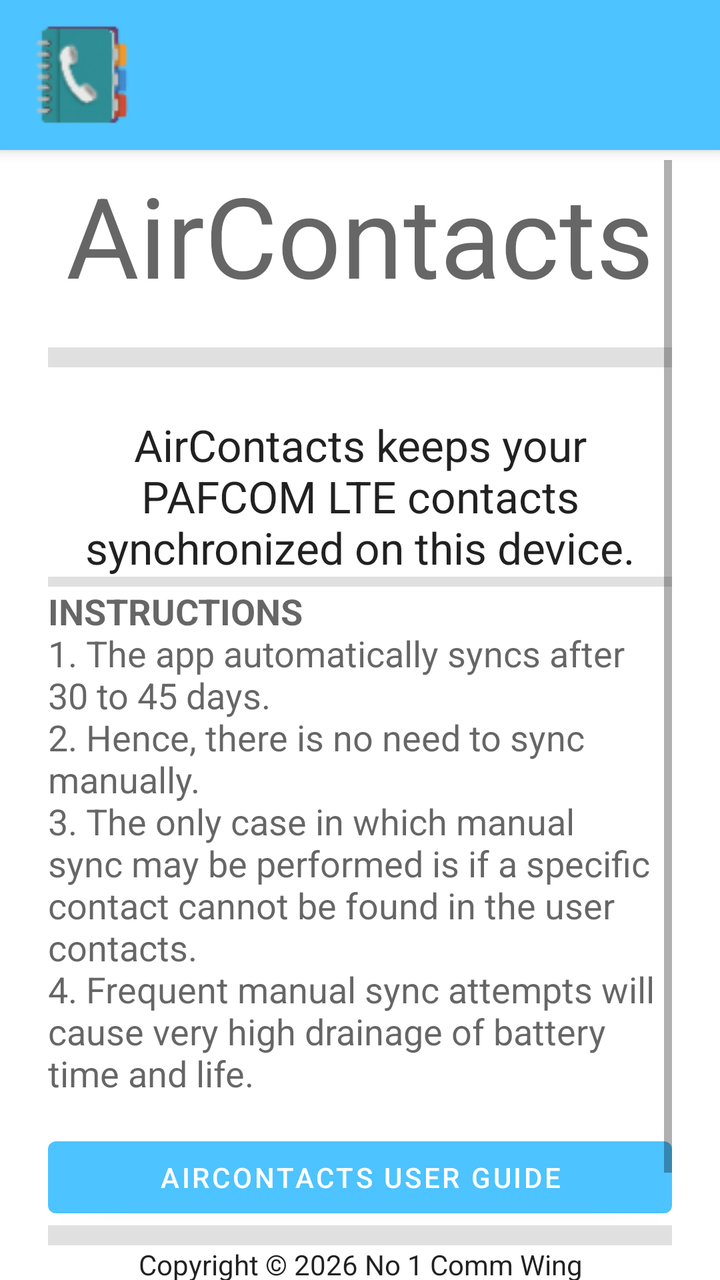
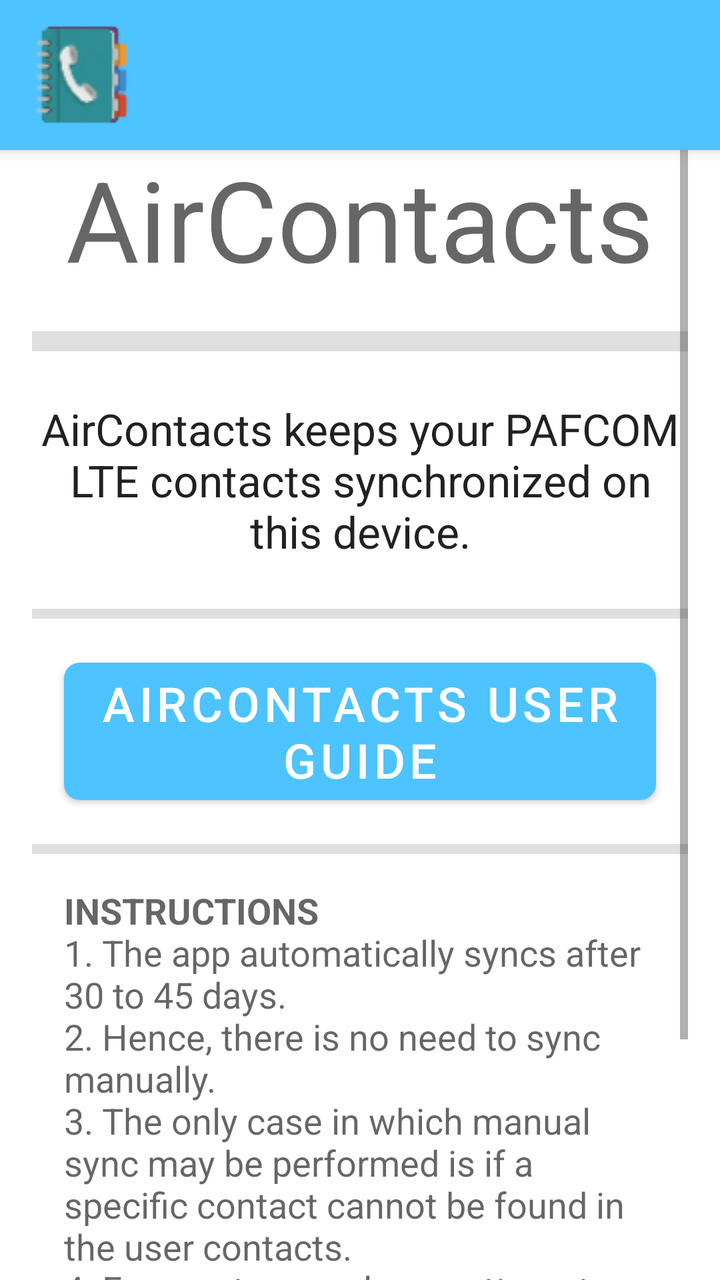

Screens rendered from an Android XML layout before and after an edit, with the pre-edit source and the edit as a unified diff.
<!-- AndroidManifest.xml: application theme Theme.AliPafContacts -->
<!-- res/layout/activity_app_info.xml -->
<?xml version="1.0" encoding="utf-8"?>
<androidx.coordinatorlayout.widget.CoordinatorLayout xmlns:android="http://schemas.android.com/apk/res/android"
    android:layout_width="match_parent"
    android:layout_height="match_parent"
    xmlns:app="http://schemas.android.com/apk/res-auto">

    <com.google.android.material.appbar.AppBarLayout
        android:layout_width="match_parent"
        android:layout_height="wrap_content">

        <androidx.appcompat.widget.Toolbar
            android:id="@+id/toolbar"
            android:layout_width="match_parent"
            android:layout_height="75dp"
            android:title="@string/app_info_title"
            app:logo="@drawable/address_book_3_50dp"
            app:logoDescription="aircontactsLogo" />
    </com.google.android.material.appbar.AppBarLayout>

    <ScrollView
        android:layout_width="match_parent"
        android:layout_height="match_parent"
        android:fillViewport="true"
        android:padding="24dp"
        android:clipToPadding="false"
        android:layout_marginTop="?attr/actionBarSize">

        <LinearLayout
            android:layout_width="match_parent"
            android:layout_height="wrap_content"
            android:orientation="vertical">

            <TextView
                android:layout_width="wrap_content"
                android:layout_height="wrap_content"
                android:layout_gravity="center"
                android:text="@string/app_name"
                android:textAppearance="@style/TextAppearance.AppCompat.Display3" />

            <TextView
                android:id="@+id/tv_version"
                android:layout_width="wrap_content"
                android:layout_height="wrap_content"
                android:layout_gravity="center"
                android:textAppearance="@style/TextAppearance.AppCompat.Body1" />

            <View
                android:id="@+id/divider"
                android:layout_width="match_parent"
                android:layout_height="10dp"
                android:background="?android:attr/listDivider" />

            <TextView
                android:layout_width="match_parent"
                android:layout_height="wrap_content"
                android:layout_marginTop="24dp"
                android:text="@string/app_info_description"
                android:textAlignment="center"
                android:textAppearance="@style/TextAppearance.AppCompat.Large" />

            <View
                android:id="@+id/divider2"
                android:layout_width="match_parent"
                android:layout_height="5dp"
                android:background="?android:attr/listDivider" />

            <TextView
                android:id="@+id/textView3"
                android:layout_width="match_parent"
                android:layout_height="wrap_content"
                android:text="@string/app_info_instructions"
                android:textAppearance="@style/TextAppearance.AppCompat.Medium" />

            <com.google.android.material.button.MaterialButton
                android:id="@+id/btn_user_guide"
                android:layout_width="match_parent"
                android:layout_height="wrap_content"
                android:layout_marginTop="16dp"
                android:text="@string/app_info_user_guide" />

            <View
                android:id="@+id/divider3"
                android:layout_width="match_parent"
                android:layout_height="10dp"
                android:background="?android:attr/listDivider" />

            <TextView
                android:id="@+id/textView2"
                android:layout_width="match_parent"
                android:layout_height="wrap_content"
                android:layout_gravity="center"
                android:layout_marginBottom="0dp"
                android:text="@string/app_info_copyright"
                android:textAlignment="center"
                android:textAppearance="@style/TextAppearance.AppCompat.Body1" />

        </LinearLayout>
    </ScrollView>
</androidx.coordinatorlayout.widget.CoordinatorLayout>
<!-- resources referenced by this layout -->
<resources>
  <!-- drawable address_book_3_50dp: png bitmap (drawable, 5362 bytes) -->
  <string name="app_info_copyright">Copyright © 2026 No 1 Comm Wing\nmuhammmadali\nAll Rights Reserved</string>
  <string name="app_info_description">AirContacts keeps your PAFCOM LTE contacts synchronized on this device.</string>
  <string name="app_info_instructions"><b>INSTRUCTIONS</b>\n1. The app automatically syncs after 30 to 45 days. \n2. Hence, there is no need to sync manually.\n3. The only case in which manual sync may be performed is if a specific contact cannot be found in the user contacts. \n4. Frequent manual sync attempts will cause very high drainage of battery time and life.</string>
  <string name="app_info_title">App info</string>
  <string name="app_info_user_guide">AirContacts User Guide</string>
  <string name="app_name">AirContacts</string>
  <style name="Theme.AliPafContacts" parent="Theme.MaterialComponents.DayNight.NoActionBar">
          <item name="colorPrimary">@color/nextcloud_blue</item>
          <item name="colorPrimaryVariant">@color/nextcloud_blue_dark</item>
          <item name="colorOnPrimary">@android:color/white</item>
      </style>
  <color name="nextcloud_blue">#4dc3ff</color>
  <color name="nextcloud_blue_dark">#0099e6</color>
</resources>

<!-- the commit's change to res/layout/activity_app_info.xml (unified diff, before → after) -->
@@ -20,10 +20,10 @@
     <ScrollView
         android:layout_width="match_parent"
         android:layout_height="match_parent"
+        android:layout_marginTop="?attr/actionBarSize"
+        android:clipToPadding="false"
         android:fillViewport="true"
-        android:padding="24dp"
-        android:clipToPadding="false"
-        android:layout_marginTop="?attr/actionBarSize">
+        android:padding="16dp">
 
         <LinearLayout
             android:layout_width="match_parent"
@@ -54,9 +54,29 @@
                 android:layout_width="match_parent"
                 android:layout_height="wrap_content"
                 android:layout_marginTop="24dp"
+                android:layout_marginBottom="24dp"
                 android:text="@string/app_info_description"
                 android:textAlignment="center"
                 android:textAppearance="@style/TextAppearance.AppCompat.Large" />
+
+            <View
+                android:id="@+id/divider4"
+                android:layout_width="match_parent"
+                android:layout_height="5dp"
+                android:background="?android:attr/listDivider" />
+
+            <com.google.android.material.button.MaterialButton
+                android:id="@+id/btn_user_guide"
+                android:layout_width="match_parent"
+                android:layout_height="wrap_content"
+                android:layout_marginStart="16dp"
+                android:layout_marginTop="16dp"
+                android:layout_marginEnd="16dp"
+                android:layout_marginBottom="16dp"
+                android:text="@string/app_info_user_guide"
+                android:textSize="24sp"
+                app:cornerRadius="8dp"
+                app:elevation="4dp" />
 
             <View
                 android:id="@+id/divider2"
@@ -68,15 +88,9 @@
                 android:id="@+id/textView3"
                 android:layout_width="match_parent"
                 android:layout_height="wrap_content"
+                android:padding="16dp"
                 android:text="@string/app_info_instructions"
                 android:textAppearance="@style/TextAppearance.AppCompat.Medium" />
-
-            <com.google.android.material.button.MaterialButton
-                android:id="@+id/btn_user_guide"
-                android:layout_width="match_parent"
-                android:layout_height="wrap_content"
-                android:layout_marginTop="16dp"
-                android:text="@string/app_info_user_guide" />
 
             <View
                 android:id="@+id/divider3"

> **Work required**
In the records above, find the lines containing "after" and copy them.

> **Answer for this exercise**
Screens rendered from an Android XML layout before and after an edit, with the pre-edit source and the edit as a unified diff.
  <string name="app_info_instructions"><b>INSTRUCTIONS</b>\n1. The app automatically syncs after 30 to 45 days. \n2. Hence, there is no need to sync manually.\n3. The only case in which manual sync may be performed is if a specific contact cannot be found in the user contacts. \n4. Frequent manual sync attempts will cause very high drainage of battery time and life.</string>
<!-- the commit's change to res/layout/activity_app_info.xml (unified diff, before → after) -->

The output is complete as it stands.